With Bill East around Thames RC, many of Cambridge’s rowers went to the club after they left the university and got a job in the city. This was what happened in 1898 when some Trinity Hall oarsmen, William Fernie, William Bieber and Hunting Howell, joined the club. Some ‘Hall’ rowers, including Richard Croft, were already members. Croft took the Colquhoun Sculls in 1893 and the Lowe Double Sculls in 1894 (together with Adam Bell), and he also rowed in the Hall’s first eight winning the Head in 1894 (with Fernie and Bieber) and in 1895 (with Fernie, Bieber and Howell). Also the Hall’s David Campbell-Muir, who got his Blue at the same time as Howell, would become a member of the club.
For the 1898 Silver Goblets at Henley, Fernie raced in the pair with A. ‘Bogie’ Bogle who was ‘a very difficult and aggressive crew member’ Geoffrey Page writes in his history book on the Thames RC, Hear The Boat Sing (1991). For some unknown reason Bogie was not on speaking terms with his partner in the boat on the day of the final, where they were going to race against A. M. Hutchinson ‘Old Hutch’ and Steve Fairbairn of Jesus College BC (yes, the famous coach to be). On the way to the start, Bogie and Fernie tried to pull each other round which they continued to do during the race.
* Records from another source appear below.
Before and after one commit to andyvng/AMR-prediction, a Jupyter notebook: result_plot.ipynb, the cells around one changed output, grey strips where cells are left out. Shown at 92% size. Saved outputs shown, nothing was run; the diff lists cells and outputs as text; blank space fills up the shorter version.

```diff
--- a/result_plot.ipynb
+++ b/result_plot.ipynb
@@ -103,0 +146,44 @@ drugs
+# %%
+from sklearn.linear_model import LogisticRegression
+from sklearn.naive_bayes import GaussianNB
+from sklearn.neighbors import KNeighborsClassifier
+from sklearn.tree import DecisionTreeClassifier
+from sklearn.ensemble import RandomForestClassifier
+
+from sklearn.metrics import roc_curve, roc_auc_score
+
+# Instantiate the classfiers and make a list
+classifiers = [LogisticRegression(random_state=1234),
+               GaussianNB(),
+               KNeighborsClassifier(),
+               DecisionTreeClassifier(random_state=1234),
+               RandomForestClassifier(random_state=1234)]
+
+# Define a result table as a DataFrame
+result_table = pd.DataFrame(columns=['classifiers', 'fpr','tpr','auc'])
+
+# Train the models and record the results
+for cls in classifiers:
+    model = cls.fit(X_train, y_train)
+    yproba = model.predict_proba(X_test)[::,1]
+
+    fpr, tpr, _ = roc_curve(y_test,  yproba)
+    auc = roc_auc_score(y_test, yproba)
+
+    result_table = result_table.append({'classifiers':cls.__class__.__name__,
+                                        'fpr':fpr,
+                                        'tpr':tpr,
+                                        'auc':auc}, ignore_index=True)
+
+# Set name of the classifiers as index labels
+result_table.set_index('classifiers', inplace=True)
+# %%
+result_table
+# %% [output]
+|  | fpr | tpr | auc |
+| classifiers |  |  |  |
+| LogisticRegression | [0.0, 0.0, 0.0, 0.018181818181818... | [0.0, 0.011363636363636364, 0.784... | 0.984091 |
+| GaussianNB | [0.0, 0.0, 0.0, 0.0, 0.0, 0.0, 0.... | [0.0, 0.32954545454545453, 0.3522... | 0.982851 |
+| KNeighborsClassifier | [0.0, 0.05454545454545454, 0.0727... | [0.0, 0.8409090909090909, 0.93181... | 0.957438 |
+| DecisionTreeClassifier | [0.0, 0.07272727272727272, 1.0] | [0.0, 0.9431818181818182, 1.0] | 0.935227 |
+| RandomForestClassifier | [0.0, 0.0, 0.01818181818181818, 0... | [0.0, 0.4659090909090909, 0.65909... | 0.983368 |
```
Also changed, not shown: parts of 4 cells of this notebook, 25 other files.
Old Hutch and Fairbairn took an early lead at a high rate which was doomed to fail. The Thames pair soon was in the front and won comfortably.
Page writes: ‘They did not stop at the line. Legend has it that they continued to Marsh Lock, where they got out and fought it out on the bank. It is not recorded who won the fight, but the boat was left for the boatman to collect.’